But before the game, I made my usual rounds--and saw this neat board being set up--I'm not sure of the specific genre (either steampunk, Weird World War 1, or an alternate timeline), but the toys and the board looked neat.
Now back to the game...
It was the Austrians against the Prussians in 1866--and I was one of the Austrians. The good news--we have good artillery and will get lots of reinforcements. The bad news--our infantry have muskets while the Prussians have an early bolt action rifle (the Dreyse Needle Gun).
The Austrians have to try and capture the hill (being pointed at by the Bruce in this shot). My command is at the bottom of the hill and there are Prussians on top of the hill--including artillery. The other on-table Austrian command is coming on the road behind me, but our commanding officer's strategy is to have that group go around behind me and loop right to hit the Prussian left flank, which meant my job was to keep the Prussians busy while that went in.
First things first--I needed to reorganize my troops and protect my left flank--as Prussian Jagers were in that direction (along with some cavalry, but they were pretty far off)--so I sent my Jagers toward the woods to my left and moved most of my other troops forwrd into the village (for cover), while deploying my artillery to shoot at the Prussians on the hill. Unfortunately, the Prussian artillery on the hill plastered my Jagers, crippling half the battalion but the remainder carried on into the woods to face off against the deadly Prussian Jagers. My artillery alos managed to hurt a Prussian battalion deployed to protect their artillery. (You can see the long column of the other Austrian command lined up on the raod in the bottom left of the picture--but remember--their destination is actually off the right side of the photo.)
Prussian artillery fire managed do disorder one of my regular battalions and enemy cavalry moving up on my flank was being popsitioned to charge that unit, so I had to do some rapid redeploying to try and save that flank. The only bright spot for me was that my Jagers in the woods were giving as good as they were getting trading shots with the more technologically advanced Prussian Jagers. The other Austrian brigade advanced rapidly by road toward the enemy's left flank.
Next turn we hit the first Austrian moment of crisis as the Prussian cavalry attacked my left flank. Unfortunately for me, one of the battalions I had moved to cover its previously disordered sister battalion was hit by artillery fire from the hill and fled! This left only one steady battalion to blunt the charge--but blunt it they did by stopping half the charging force. The other cavary troopers rode down 1/2 the disordered battalion and then tried to convert that charge into the deployed artillery. This resulted in the cavalry being destroyed, as the artillerymen managed to move one gun into arc and fire off cannister. While this was going on, my Jagers still traded blows with the Prussian Jagers in the woods.

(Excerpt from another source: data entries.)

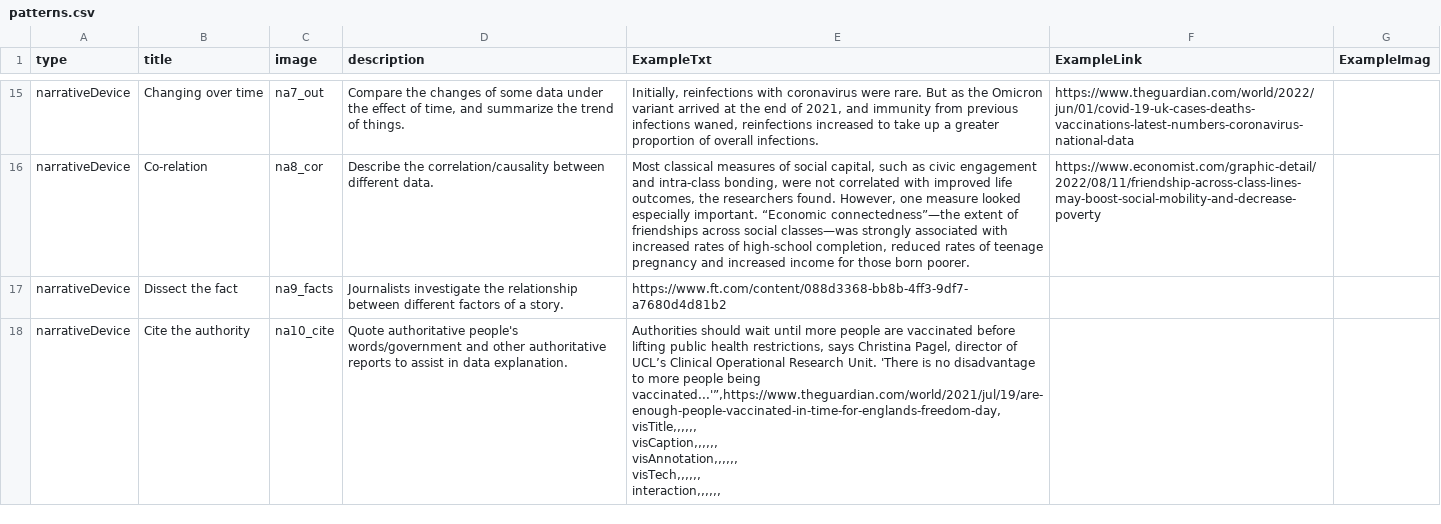
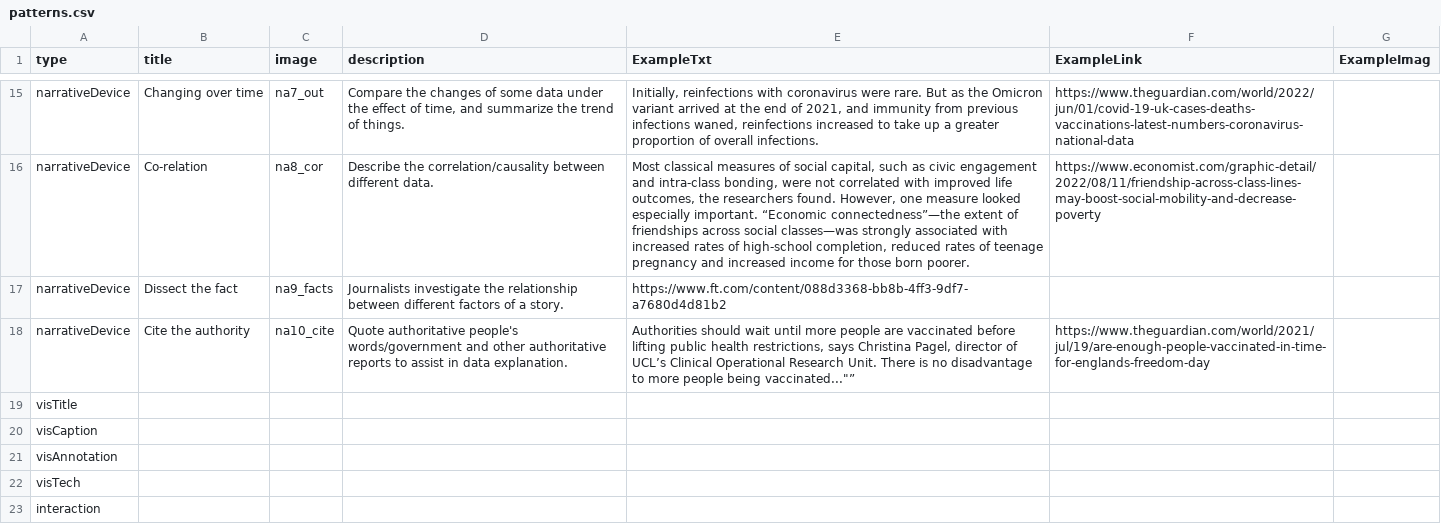
Before and after one commit to datadrivenarticle/datadrivenarticle, a CSV file: patterns.csv, drawn as a sheet; only a part is shown, gaps mark what is left out.

Commit message:
Update patterns.csv

```diff
--- a/patterns.csv
+++ b/patterns.csv
@@ -17,8 +17,7 @@ narrativeDevice,Co-relation,na8_cor,"Describe the correlation/causality between
 narrativeDevice,Dissect the fact,na9_facts,"Journalists investigate the relationship between different factors of a story.",https://www.ft.com/content/088d3368-bb8b-4ff3-9df7-a7680d4d81b2,
-narrativeDevice,Cite the authority,na10_cite,"Quote authoritative people's words/government and other authoritative reports to assist in data explanation.","Authorities should wait until more people are vaccinated before lifting public health restrictions, says Christina Pagel, director of UCL’s Clinical Operational Research Unit. 'There is no disadvantage to more people being vaccinated...'”,https://www.theguardian.com/world/2021/jul/19/are-enough-people-vaccinated-in-time-for-englands-freedom-day,
-visTitle,,,,,,
-visCaption,,,,,,
-visAnnotation,,,,,,
-visTech,,,,,,
-interaction,,,,,,
-
+narrativeDevice,Cite the authority,na10_cite,"Quote authoritative people's words/government and other authoritative reports to assist in data explanation.","Authorities should wait until more people are vaccinated before lifting public health restrictions, says Christina Pagel, director of UCL’s Clinical Operational Research Unit. "There is no disadvantage to more people being vaccinated..."”,https://www.theguardian.com/world/2021/jul/19/are-enough-people-vaccinated-in-time-for-englands-freedom-day,
+visTitle,,,,,,
+visCaption,,,,,,
+visAnnotation,,,,,,
+visTech,,,,,,
+interaction,,,,,,
```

The remaining cavalry retreated as another brigade (reinforcements!) along with some Austrian Currasairs arrived and pushed up along my left flank--the critical moment had passed--but more Prussians were coming. Meanwhile, the other Austrian player's brigade had moved into position and were getting ready to attack while his cavalry had gotten into a running fight with more Prussian cavalry.
I had tons of reinforcements coming in now along my left flank, including the Corps artillery--which I deployed to blast the hilltop that was our objective--which forced back the Prussians and cleared the way for my troops at the base of the hill to begin their advance in support of the other player's flank attack. In addition, I dispatched more Jagers (from one of the reinforcing brigades) to help my remaining Jagers that were still fighting the Prussians in the large woods. This additional pressure on the Prussian Jagers eventually destroyed them and the woods were mine--but the horde of Prussians on the hill to the left of the woods made that a hollow victory.
With the objective no longer having valid targets for my grand battery, I tried to get them to shift further left to face the advancing Prussian horde, but to no avail (I can only conclude that that orders were transmitted in German but the officer in charge of the artilleery was Czech). My battalions at the bottom of the hill moved up to attack the Prussians that had moved back from the crest in conjunction with the flanking brigade's attack (which was taking heavy casualties from the rapid-firing Prussian rifles). On my far left, the reinforcing units had trouble deploying (another orders foul-up, and I can only assume that the couriers ran afoul of enemy snipers), but a few battalions had managed to take cover in buildings in town, which slowed the Prussian advance. And we called the game at this point, as a couple of the players had to go.
The Prussians won, as we never took our objective, but I like to think that the austrian grand battery would have eventually listened to orders and restored the situation somewhat on the left flank, letting us at least do better than historically. Of course, that could just be my wounded ego talking.
Anyway, off to bed for some rest--I have a game to run tomorrow!